Data for this exercise:
<<<<

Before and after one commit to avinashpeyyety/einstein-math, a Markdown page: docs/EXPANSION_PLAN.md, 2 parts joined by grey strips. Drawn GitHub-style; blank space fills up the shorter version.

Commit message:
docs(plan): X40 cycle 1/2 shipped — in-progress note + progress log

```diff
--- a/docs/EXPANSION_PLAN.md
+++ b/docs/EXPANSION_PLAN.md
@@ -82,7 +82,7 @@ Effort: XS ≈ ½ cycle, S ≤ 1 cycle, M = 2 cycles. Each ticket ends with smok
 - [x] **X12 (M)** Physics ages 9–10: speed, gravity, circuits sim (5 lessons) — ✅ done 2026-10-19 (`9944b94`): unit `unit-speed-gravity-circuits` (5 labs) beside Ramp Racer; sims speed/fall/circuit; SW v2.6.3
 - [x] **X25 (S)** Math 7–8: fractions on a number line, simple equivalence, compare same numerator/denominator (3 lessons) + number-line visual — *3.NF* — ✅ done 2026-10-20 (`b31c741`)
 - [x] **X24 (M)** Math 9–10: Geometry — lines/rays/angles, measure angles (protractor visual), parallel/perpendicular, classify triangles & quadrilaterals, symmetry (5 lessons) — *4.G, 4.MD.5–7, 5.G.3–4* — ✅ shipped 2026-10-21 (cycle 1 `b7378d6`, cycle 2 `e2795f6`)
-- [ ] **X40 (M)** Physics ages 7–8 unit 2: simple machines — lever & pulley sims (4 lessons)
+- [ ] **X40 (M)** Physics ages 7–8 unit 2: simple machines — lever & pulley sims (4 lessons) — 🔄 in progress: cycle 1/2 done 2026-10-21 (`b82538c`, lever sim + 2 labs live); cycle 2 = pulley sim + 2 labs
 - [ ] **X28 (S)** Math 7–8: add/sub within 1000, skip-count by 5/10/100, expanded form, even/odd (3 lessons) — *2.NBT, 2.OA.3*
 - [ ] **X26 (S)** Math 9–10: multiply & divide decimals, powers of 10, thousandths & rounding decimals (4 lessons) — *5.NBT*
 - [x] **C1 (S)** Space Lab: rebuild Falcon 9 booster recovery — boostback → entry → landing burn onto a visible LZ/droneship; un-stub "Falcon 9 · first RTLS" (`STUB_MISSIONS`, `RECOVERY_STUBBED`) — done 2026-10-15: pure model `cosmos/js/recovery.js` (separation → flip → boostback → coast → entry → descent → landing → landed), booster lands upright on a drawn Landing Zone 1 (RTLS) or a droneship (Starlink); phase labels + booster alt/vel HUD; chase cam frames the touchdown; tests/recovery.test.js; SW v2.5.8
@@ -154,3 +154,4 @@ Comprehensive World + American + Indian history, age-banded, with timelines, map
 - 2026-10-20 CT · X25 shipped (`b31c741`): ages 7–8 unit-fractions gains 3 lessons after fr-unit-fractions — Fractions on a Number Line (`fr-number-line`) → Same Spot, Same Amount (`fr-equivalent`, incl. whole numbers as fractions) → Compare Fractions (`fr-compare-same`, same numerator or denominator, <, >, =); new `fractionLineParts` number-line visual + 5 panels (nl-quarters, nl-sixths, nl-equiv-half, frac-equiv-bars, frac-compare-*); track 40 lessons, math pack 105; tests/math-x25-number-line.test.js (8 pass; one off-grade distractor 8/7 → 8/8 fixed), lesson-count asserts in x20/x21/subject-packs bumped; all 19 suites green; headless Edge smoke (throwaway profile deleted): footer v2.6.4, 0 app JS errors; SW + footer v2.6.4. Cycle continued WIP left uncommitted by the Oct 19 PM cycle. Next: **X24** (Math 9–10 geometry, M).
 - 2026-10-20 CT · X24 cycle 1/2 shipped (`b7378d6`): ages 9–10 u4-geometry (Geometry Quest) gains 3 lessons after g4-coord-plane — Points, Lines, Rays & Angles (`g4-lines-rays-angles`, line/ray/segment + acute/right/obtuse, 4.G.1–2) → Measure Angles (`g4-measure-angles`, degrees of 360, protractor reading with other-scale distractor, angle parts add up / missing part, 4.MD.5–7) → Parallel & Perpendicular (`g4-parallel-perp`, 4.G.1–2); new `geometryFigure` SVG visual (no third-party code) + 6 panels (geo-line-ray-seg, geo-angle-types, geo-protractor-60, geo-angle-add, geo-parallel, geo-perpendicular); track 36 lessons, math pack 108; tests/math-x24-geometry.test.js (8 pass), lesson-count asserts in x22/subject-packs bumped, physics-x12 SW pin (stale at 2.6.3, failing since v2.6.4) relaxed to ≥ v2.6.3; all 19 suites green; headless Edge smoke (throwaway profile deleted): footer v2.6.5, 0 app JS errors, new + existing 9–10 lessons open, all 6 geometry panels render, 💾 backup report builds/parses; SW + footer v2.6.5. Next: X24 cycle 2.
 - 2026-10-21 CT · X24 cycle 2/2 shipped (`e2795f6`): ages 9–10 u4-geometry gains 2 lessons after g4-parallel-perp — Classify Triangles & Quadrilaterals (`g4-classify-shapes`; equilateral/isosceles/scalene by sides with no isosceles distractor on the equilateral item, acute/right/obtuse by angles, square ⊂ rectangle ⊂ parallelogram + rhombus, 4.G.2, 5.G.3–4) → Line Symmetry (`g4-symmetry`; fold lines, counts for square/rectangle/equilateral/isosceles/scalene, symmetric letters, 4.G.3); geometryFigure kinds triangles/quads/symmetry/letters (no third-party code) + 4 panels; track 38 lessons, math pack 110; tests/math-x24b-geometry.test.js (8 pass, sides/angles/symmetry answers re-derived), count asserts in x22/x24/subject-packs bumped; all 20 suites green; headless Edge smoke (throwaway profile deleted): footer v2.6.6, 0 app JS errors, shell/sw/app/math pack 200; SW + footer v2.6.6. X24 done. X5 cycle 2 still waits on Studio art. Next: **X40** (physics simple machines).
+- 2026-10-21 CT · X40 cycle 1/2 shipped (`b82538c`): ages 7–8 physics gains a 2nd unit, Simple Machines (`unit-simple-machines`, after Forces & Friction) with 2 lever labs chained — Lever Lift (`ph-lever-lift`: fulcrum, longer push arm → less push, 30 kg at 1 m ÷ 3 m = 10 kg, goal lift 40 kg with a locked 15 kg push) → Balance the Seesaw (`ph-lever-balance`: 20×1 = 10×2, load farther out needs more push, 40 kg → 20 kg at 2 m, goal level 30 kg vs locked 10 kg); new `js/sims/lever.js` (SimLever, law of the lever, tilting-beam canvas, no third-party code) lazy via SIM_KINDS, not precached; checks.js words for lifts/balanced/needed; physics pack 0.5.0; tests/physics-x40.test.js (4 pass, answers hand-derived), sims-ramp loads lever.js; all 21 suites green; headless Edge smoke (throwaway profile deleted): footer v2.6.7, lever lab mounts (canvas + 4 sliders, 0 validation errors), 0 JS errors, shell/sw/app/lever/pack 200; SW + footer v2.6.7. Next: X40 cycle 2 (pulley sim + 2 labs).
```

>>>>

Your instructions: Repeat the records exactly, leaving out none of them.

Solution below:
Before and after one commit to avinashpeyyety/einstein-math, a Markdown page: docs/EXPANSION_PLAN.md, 2 parts joined by grey strips. Drawn GitHub-style; blank space fills up the shorter version.

Commit message:
docs(plan): X40 cycle 1/2 shipped — in-progress note + progress log

```diff
--- a/docs/EXPANSION_PLAN.md
+++ b/docs/EXPANSION_PLAN.md
@@ -82,7 +82,7 @@ Effort: XS ≈ ½ cycle, S ≤ 1 cycle, M = 2 cycles. Each ticket ends with smok
 - [x] **X12 (M)** Physics ages 9–10: speed, gravity, circuits sim (5 lessons) — ✅ done 2026-10-19 (`9944b94`): unit `unit-speed-gravity-circuits` (5 labs) beside Ramp Racer; sims speed/fall/circuit; SW v2.6.3
 - [x] **X25 (S)** Math 7–8: fractions on a number line, simple equivalence, compare same numerator/denominator (3 lessons) + number-line visual — *3.NF* — ✅ done 2026-10-20 (`b31c741`)
 - [x] **X24 (M)** Math 9–10: Geometry — lines/rays/angles, measure angles (protractor visual), parallel/perpendicular, classify triangles & quadrilaterals, symmetry (5 lessons) — *4.G, 4.MD.5–7, 5.G.3–4* — ✅ shipped 2026-10-21 (cycle 1 `b7378d6`, cycle 2 `e2795f6`)
-- [ ] **X40 (M)** Physics ages 7–8 unit 2: simple machines — lever & pulley sims (4 lessons)
+- [ ] **X40 (M)** Physics ages 7–8 unit 2: simple machines — lever & pulley sims (4 lessons) — 🔄 in progress: cycle 1/2 done 2026-10-21 (`b82538c`, lever sim + 2 labs live); cycle 2 = pulley sim + 2 labs
 - [ ] **X28 (S)** Math 7–8: add/sub within 1000, skip-count by 5/10/100, expanded form, even/odd (3 lessons) — *2.NBT, 2.OA.3*
 - [ ] **X26 (S)** Math 9–10: multiply & divide decimals, powers of 10, thousandths & rounding decimals (4 lessons) — *5.NBT*
 - [x] **C1 (S)** Space Lab: rebuild Falcon 9 booster recovery — boostback → entry → landing burn onto a visible LZ/droneship; un-stub "Falcon 9 · first RTLS" (`STUB_MISSIONS`, `RECOVERY_STUBBED`) — done 2026-10-15: pure model `cosmos/js/recovery.js` (separation → flip → boostback → coast → entry → descent → landing → landed), booster lands upright on a drawn Landing Zone 1 (RTLS) or a droneship (Starlink); phase labels + booster alt/vel HUD; chase cam frames the touchdown; tests/recovery.test.js; SW v2.5.8
@@ -154,3 +154,4 @@ Comprehensive World + American + Indian history, age-banded, with timelines, map
 - 2026-10-20 CT · X25 shipped (`b31c741`): ages 7–8 unit-fractions gains 3 lessons after fr-unit-fractions — Fractions on a Number Line (`fr-number-line`) → Same Spot, Same Amount (`fr-equivalent`, incl. whole numbers as fractions) → Compare Fractions (`fr-compare-same`, same numerator or denominator, <, >, =); new `fractionLineParts` number-line visual + 5 panels (nl-quarters, nl-sixths, nl-equiv-half, frac-equiv-bars, frac-compare-*); track 40 lessons, math pack 105; tests/math-x25-number-line.test.js (8 pass; one off-grade distractor 8/7 → 8/8 fixed), lesson-count asserts in x20/x21/subject-packs bumped; all 19 suites green; headless Edge smoke (throwaway profile deleted): footer v2.6.4, 0 app JS errors; SW + footer v2.6.4. Cycle continued WIP left uncommitted by the Oct 19 PM cycle. Next: **X24** (Math 9–10 geometry, M).
 - 2026-10-20 CT · X24 cycle 1/2 shipped (`b7378d6`): ages 9–10 u4-geometry (Geometry Quest) gains 3 lessons after g4-coord-plane — Points, Lines, Rays & Angles (`g4-lines-rays-angles`, line/ray/segment + acute/right/obtuse, 4.G.1–2) → Measure Angles (`g4-measure-angles`, degrees of 360, protractor reading with other-scale distractor, angle parts add up / missing part, 4.MD.5–7) → Parallel & Perpendicular (`g4-parallel-perp`, 4.G.1–2); new `geometryFigure` SVG visual (no third-party code) + 6 panels (geo-line-ray-seg, geo-angle-types, geo-protractor-60, geo-angle-add, geo-parallel, geo-perpendicular); track 36 lessons, math pack 108; tests/math-x24-geometry.test.js (8 pass), lesson-count asserts in x22/subject-packs bumped, physics-x12 SW pin (stale at 2.6.3, failing since v2.6.4) relaxed to ≥ v2.6.3; all 19 suites green; headless Edge smoke (throwaway profile deleted): footer v2.6.5, 0 app JS errors, new + existing 9–10 lessons open, all 6 geometry panels render, 💾 backup report builds/parses; SW + footer v2.6.5. Next: X24 cycle 2.
 - 2026-10-21 CT · X24 cycle 2/2 shipped (`e2795f6`): ages 9–10 u4-geometry gains 2 lessons after g4-parallel-perp — Classify Triangles & Quadrilaterals (`g4-classify-shapes`; equilateral/isosceles/scalene by sides with no isosceles distractor on the equilateral item, acute/right/obtuse by angles, square ⊂ rectangle ⊂ parallelogram + rhombus, 4.G.2, 5.G.3–4) → Line Symmetry (`g4-symmetry`; fold lines, counts for square/rectangle/equilateral/isosceles/scalene, symmetric letters, 4.G.3); geometryFigure kinds triangles/quads/symmetry/letters (no third-party code) + 4 panels; track 38 lessons, math pack 110; tests/math-x24b-geometry.test.js (8 pass, sides/angles/symmetry answers re-derived), count asserts in x22/x24/subject-packs bumped; all 20 suites green; headless Edge smoke (throwaway profile deleted): footer v2.6.6, 0 app JS errors, shell/sw/app/math pack 200; SW + footer v2.6.6. X24 done. X5 cycle 2 still waits on Studio art. Next: **X40** (physics simple machines).
+- 2026-10-21 CT · X40 cycle 1/2 shipped (`b82538c`): ages 7–8 physics gains a 2nd unit, Simple Machines (`unit-simple-machines`, after Forces & Friction) with 2 lever labs chained — Lever Lift (`ph-lever-lift`: fulcrum, longer push arm → less push, 30 kg at 1 m ÷ 3 m = 10 kg, goal lift 40 kg with a locked 15 kg push) → Balance the Seesaw (`ph-lever-balance`: 20×1 = 10×2, load farther out needs more push, 40 kg → 20 kg at 2 m, goal level 30 kg vs locked 10 kg); new `js/sims/lever.js` (SimLever, law of the lever, tilting-beam canvas, no third-party code) lazy via SIM_KINDS, not precached; checks.js words for lifts/balanced/needed; physics pack 0.5.0; tests/physics-x40.test.js (4 pass, answers hand-derived), sims-ramp loads lever.js; all 21 suites green; headless Edge smoke (throwaway profile deleted): footer v2.6.7, lever lab mounts (canvas + 4 sliders, 0 validation errors), 0 JS errors, shell/sw/app/lever/pack 200; SW + footer v2.6.7. Next: X40 cycle 2 (pulley sim + 2 labs).
```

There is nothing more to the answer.